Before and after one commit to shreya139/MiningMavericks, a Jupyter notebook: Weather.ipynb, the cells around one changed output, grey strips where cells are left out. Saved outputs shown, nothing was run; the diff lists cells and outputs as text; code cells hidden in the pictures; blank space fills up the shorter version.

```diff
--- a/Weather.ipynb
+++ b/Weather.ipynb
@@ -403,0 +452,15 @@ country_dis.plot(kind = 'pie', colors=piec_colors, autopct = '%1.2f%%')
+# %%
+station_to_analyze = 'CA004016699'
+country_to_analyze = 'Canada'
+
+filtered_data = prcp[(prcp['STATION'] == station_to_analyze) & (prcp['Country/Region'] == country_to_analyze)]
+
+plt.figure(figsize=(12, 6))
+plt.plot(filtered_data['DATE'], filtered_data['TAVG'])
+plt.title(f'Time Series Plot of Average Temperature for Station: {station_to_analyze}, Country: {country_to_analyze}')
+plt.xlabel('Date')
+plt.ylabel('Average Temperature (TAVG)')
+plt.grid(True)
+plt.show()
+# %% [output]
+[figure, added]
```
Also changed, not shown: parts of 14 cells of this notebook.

---

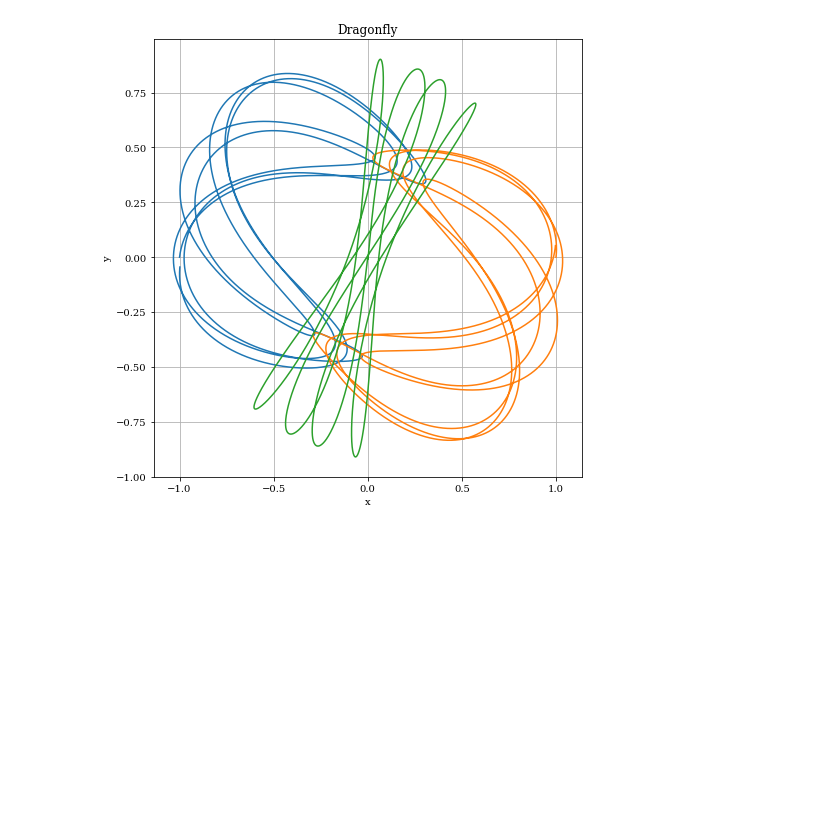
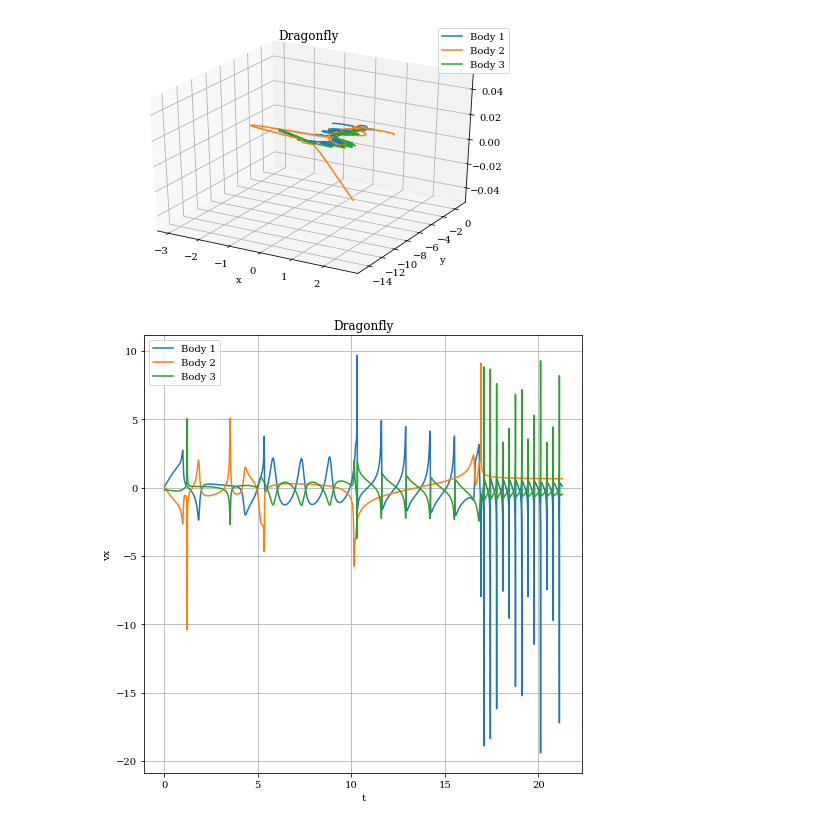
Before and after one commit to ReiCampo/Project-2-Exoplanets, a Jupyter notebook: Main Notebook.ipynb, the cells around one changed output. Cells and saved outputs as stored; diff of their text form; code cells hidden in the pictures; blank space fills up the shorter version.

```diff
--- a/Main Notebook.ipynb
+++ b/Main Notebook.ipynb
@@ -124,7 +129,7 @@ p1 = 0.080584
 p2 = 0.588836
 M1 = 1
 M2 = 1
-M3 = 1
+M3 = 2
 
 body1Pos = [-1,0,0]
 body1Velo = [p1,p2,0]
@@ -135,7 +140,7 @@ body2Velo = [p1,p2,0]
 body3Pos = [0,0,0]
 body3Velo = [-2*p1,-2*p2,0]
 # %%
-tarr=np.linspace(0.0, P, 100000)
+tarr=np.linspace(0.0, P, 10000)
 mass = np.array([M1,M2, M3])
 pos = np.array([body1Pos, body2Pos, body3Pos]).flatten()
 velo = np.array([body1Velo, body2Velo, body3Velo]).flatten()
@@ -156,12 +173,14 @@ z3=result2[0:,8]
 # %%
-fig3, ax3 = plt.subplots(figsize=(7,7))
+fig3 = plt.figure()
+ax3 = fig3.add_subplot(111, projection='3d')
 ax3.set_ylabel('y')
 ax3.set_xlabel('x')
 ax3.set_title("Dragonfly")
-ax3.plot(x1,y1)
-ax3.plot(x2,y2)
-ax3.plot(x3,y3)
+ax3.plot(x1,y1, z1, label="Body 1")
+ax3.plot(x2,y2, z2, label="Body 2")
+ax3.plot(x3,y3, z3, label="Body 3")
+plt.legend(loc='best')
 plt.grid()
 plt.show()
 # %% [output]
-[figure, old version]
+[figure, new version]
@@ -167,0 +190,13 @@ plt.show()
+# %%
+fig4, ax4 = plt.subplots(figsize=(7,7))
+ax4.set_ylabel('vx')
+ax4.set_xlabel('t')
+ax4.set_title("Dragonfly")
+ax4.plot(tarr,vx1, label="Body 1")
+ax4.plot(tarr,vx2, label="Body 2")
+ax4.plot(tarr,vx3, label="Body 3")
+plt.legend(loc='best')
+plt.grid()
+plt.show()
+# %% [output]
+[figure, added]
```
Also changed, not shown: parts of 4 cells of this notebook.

◆ EXERCISE AIM: Every line above that holds "tarr" counts once; state the total and nothing else.

◆ ANSWER BOX: 5